For the Tundra’s 2022 redesign, Toyota rolled out the i-FORCE MAX hybrid drivetrain. This top-trim powerplant combines Toyota’s turbocharged “3.5L” V6 (which is actually 3.44-liters) with an electric motor. Its specifications are identical to the PowerStroke, down to a ten-speed automatic.
The i-FORCE MAX has 7 horsepower and 13 lb-ft of torque on the PowerBoost (437 hp and 583 lb-ft). That said, it has a lower tow rating (12,000 pounds) and gives up several MPGs (19 city/22 highway, 21 combined). Finally, upgrading your Tundra to a hybrid currently costs almost $1k more than upgrading your F-150 ($2,500 for the Ford, $3,400 for the Toyota).

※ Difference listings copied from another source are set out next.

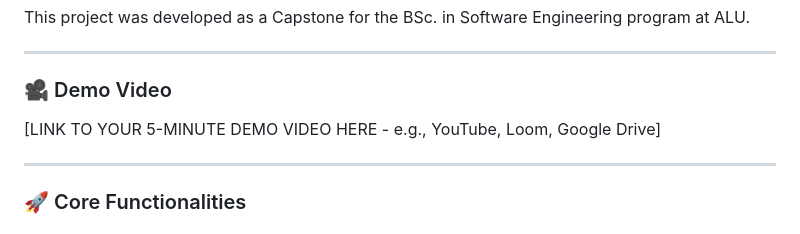
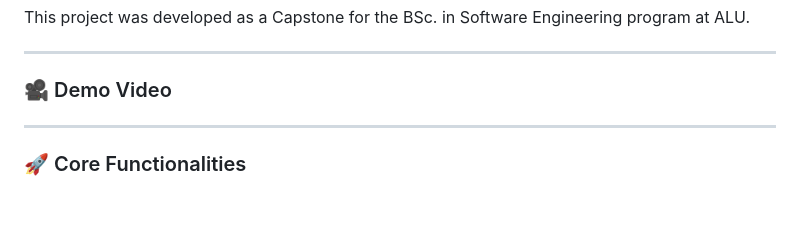
Before and after one commit to PSHEMA/FixA, a Markdown page: README.md, the part around the change. Rendered like a GitHub page; blank space fills up the shorter version.

```diff
--- a/README.md
+++ b/README.md
@@ -8,7 +8,6 @@ This project was developed as a Capstone for the BSc. in Software Engineering pr
 
 ### 🎥 Demo Video
 
-[LINK TO YOUR 5-MINUTE DEMO VIDEO HERE - e.g., YouTube, Loom, Google Drive]
 
 ---
 
```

The Toyota Tundra’s new coil suspension vs the Ram 1500
Ram introduced the fifth generation of its 1500 in 2019. While the truck passed up a turbocharged V6 in favor of its signature HEMI V8, its suspension leap-frogged ahead of the competition. Consumer Reports raved over the full-size truck’s smooth ride.
The key to the Ram 1500’s comfort? During the pickup’s fourth-generation Ram tossed its rear leaf springs in favor of coils. For the 2019 redesign, Ram cut the truck’s weight down. It also offers the truck with full air-ride suspension. Consumer Reports noted that the truck’s responsive steering and the surprisingly quiet cabin did not hurt either.
For 2022, Toyota fell in step with the Ram. The automaker cut the Tundra’s weight by upgrading to a fully-boxed frame and composite pickup bed. It also did away with rear leaf springs, converting to coils. Finally, Toyota also offers its pickup with full air-ride suspension.
We’ll have to wait for some face-offs to see which truck Reviewers find more comfortable.
Is the 2022 Toyota Tundra the most advanced full-size pickup truck?
It is obvious that Toyota looked at the pickup truck segment leaders before redesigning its Tundra. And who can blame the automaker? If the Tundra only gets a new generation every 16 years, each redesign needs to count.
Just because Toyota emulated stats such as displacement, number of gears, or type of suspension, does not mean it ripped anyone off. It obviously chose a proven powertrain and chassis setup, then set about engineering its own version. And perhaps, as Toyota tweaks the Tundra, its truck will prove better than its F-150 and Ram competitors.